John Levine

A reasonably well informed article in Thursday's USA Today reminds us that in 2004 Bill Gates said the spam problem would be solved in early 2006, but here at the end of 2007 there's more spam than ever.

They go through a laundry list of problems of spambots, new kinds of PDF and MP3 spam, and phishing, and a list of of partial or non-solutions including filters, walled gardens, and an odd system called Boxbe, a hybrid of whitelists, challenge/response, and pay for delivery. Oh, and Bill says he never said spam would be solved (although we have him on tape), he claims he said it would be substantially reduced, which I suppose is true if you are a Hotmail user. They missed a few of the usual list of alleged solutions, but the reader comments fill that gap, suggesting mandatory return addresses on mail and, as always, a small per-message charge.
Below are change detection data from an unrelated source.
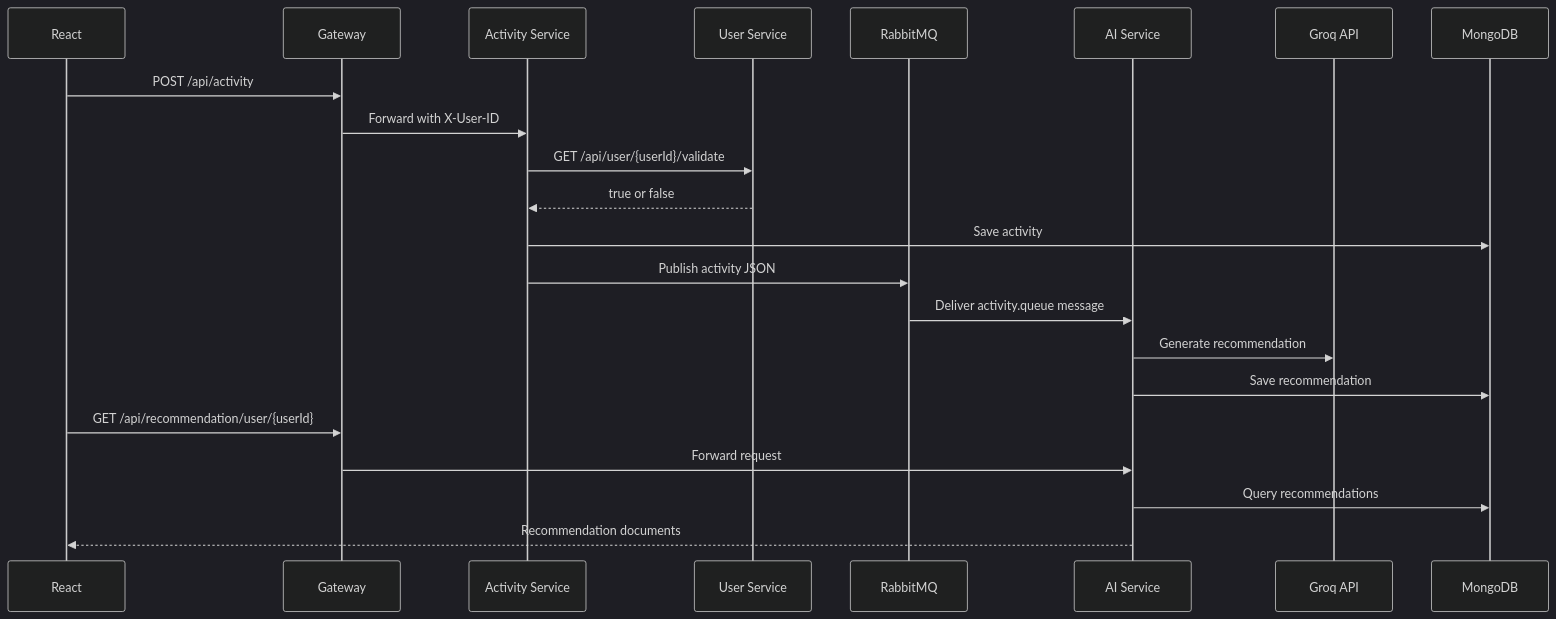
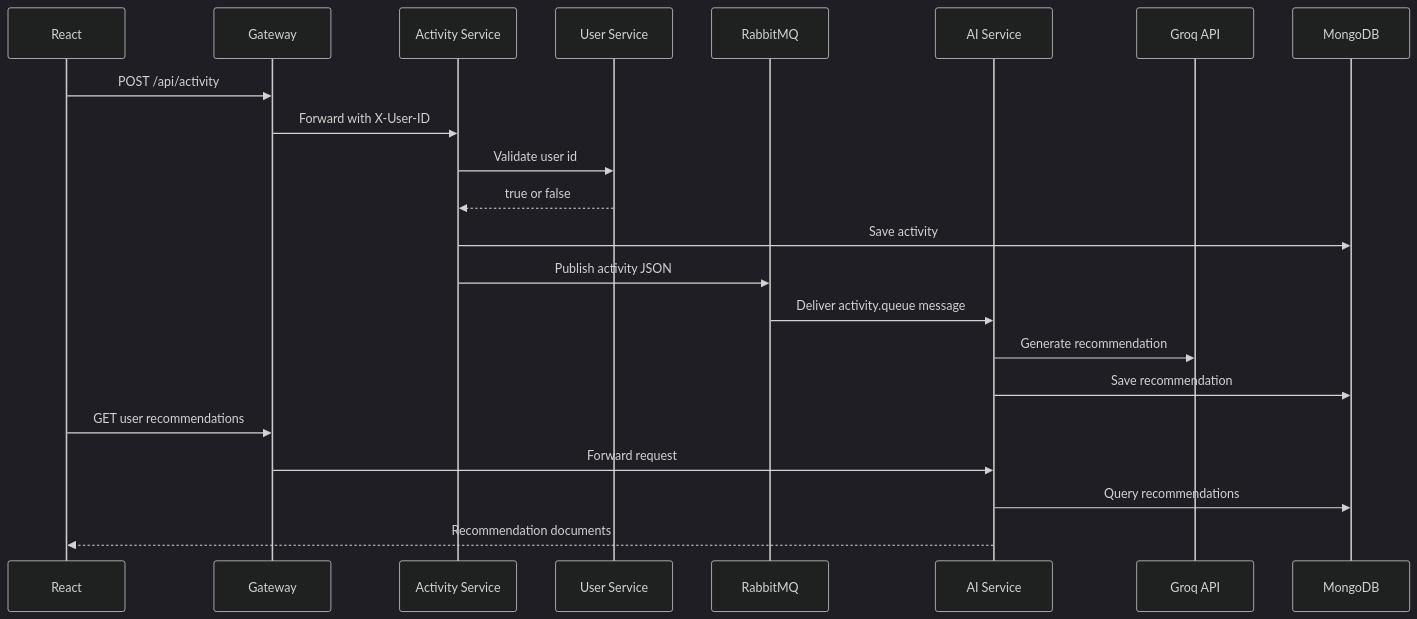
The second of 5 diagrams in docs/WORKFLOW.md (amandwivedi143/Fitduck), drawn with Mermaid (dark theme) before and after one commit. The commit also changed other lines of this file and 3 other files, not shown here.

````diff
--- a/docs/WORKFLOW.md
+++ b/docs/WORKFLOW.md
@@ -22,25 +22,25 @@
 ```mermaid
 sequenceDiagram
   participant UI as React
   participant Gateway as Gateway
   participant Activity as Activity Service
   participant User as User Service
   participant Rabbit as RabbitMQ
   participant AI as AI Service
   participant Groq as Groq API
   participant Mongo as MongoDB
 
   UI->>Gateway: POST /api/activity
   Gateway->>Activity: Forward with X-User-ID
-  Activity->>User: GET /api/user/{userId}/validate
+  Activity->>User: Validate user id
   User-->>Activity: true or false
   Activity->>Mongo: Save activity
   Activity->>Rabbit: Publish activity JSON
   Rabbit->>AI: Deliver activity.queue message
   AI->>Groq: Generate recommendation
   AI->>Mongo: Save recommendation
-  UI->>Gateway: GET /api/recommendation/user/{userId}
+  UI->>Gateway: GET user recommendations
   Gateway->>AI: Forward request
   AI->>Mongo: Query recommendations
   AI-->>UI: Recommendation documents
 ```
````
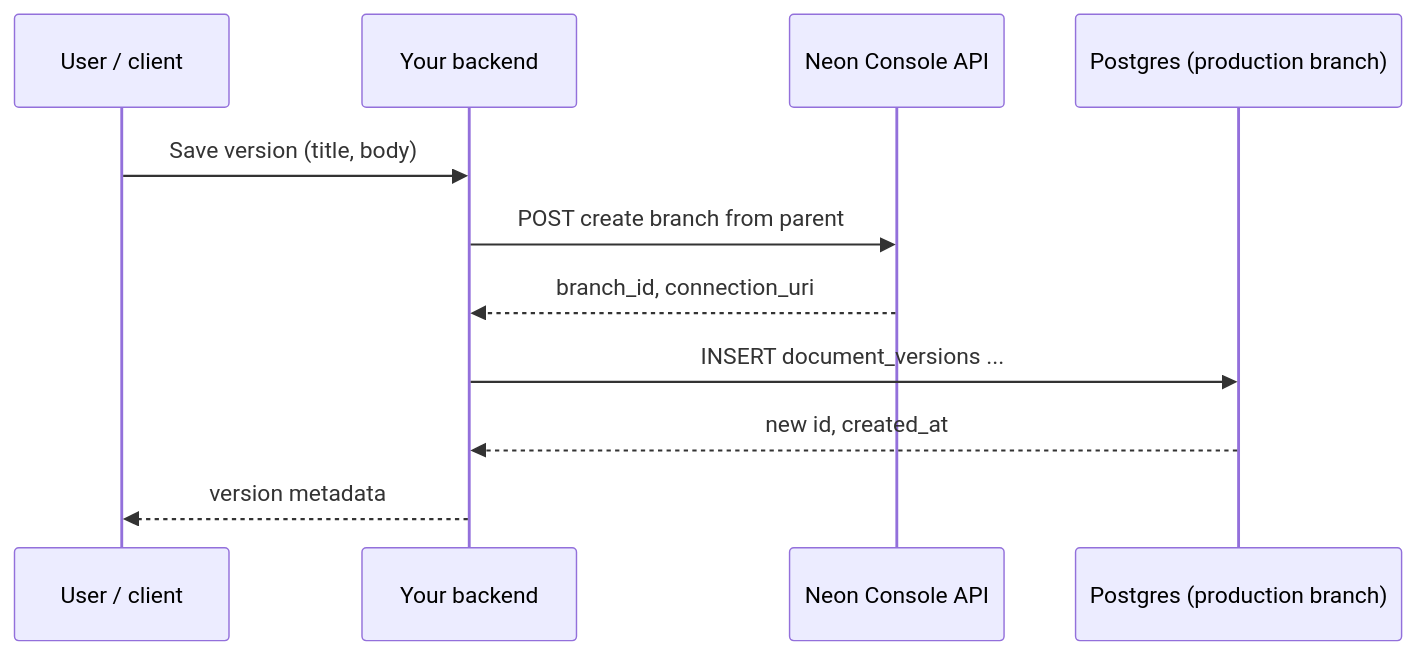
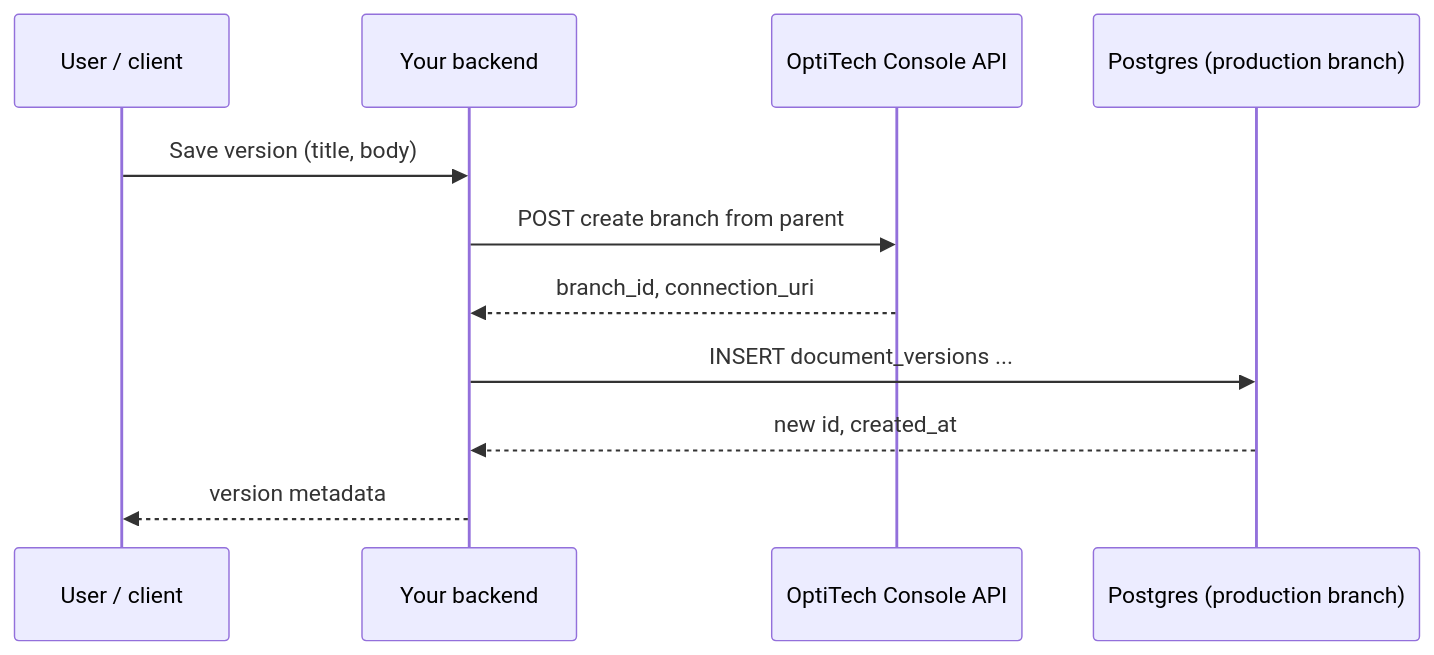
The third of 4 diagrams in content/guides/google-docs-style-version-history-neon-branching.md (prakto-org/optitech-hemsida), drawn with Mermaid before and after one commit. The commit also changed other lines of this file and 2084 other files, not shown here.

First line of the commit message:
feat: rebrand Neon site to OptiTech

````diff
--- a/content/guides/google-docs-style-version-history-neon-branching.md
+++ b/content/guides/google-docs-style-version-history-neon-branching.md
@@ -122,14 +122,14 @@
 ```mermaid
 sequenceDiagram
   participant U as User / client
   participant API as Your backend
-  participant Neon as Neon Console API
+  participant OptiTech as OptiTech Console API
   participant Main as Postgres (production branch)
 
   U->>API: Save version (title, body)
-  API->>Neon: POST create branch from parent
-  Neon-->>API: branch_id, connection_uri
+  API->>OptiTech: POST create branch from parent
+  OptiTech-->>API: branch_id, connection_uri
   API->>Main: INSERT document_versions ...
   Main-->>API: new id, created_at
   API-->>U: version metadata
 ```
````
The better informed comments point out that spam won't go away so long as spammers have more of a financial incentive to send spam than other parties have to stop it. I've long felt that way; so long as software vendors get a free pass for shipping system software that's easily bot'able and ISPs don't pay the cost of spam sent from their systems, whether deliberately by spamming customers or under their noses by bots, and individual users have no meaningful incentive to keep control of their own PCs, nothing is going to change.

By John Levine, Author, Consultant & Speaker. More blog posts from John Levine can also be read here.

Related topics: Cybersecurity, Spam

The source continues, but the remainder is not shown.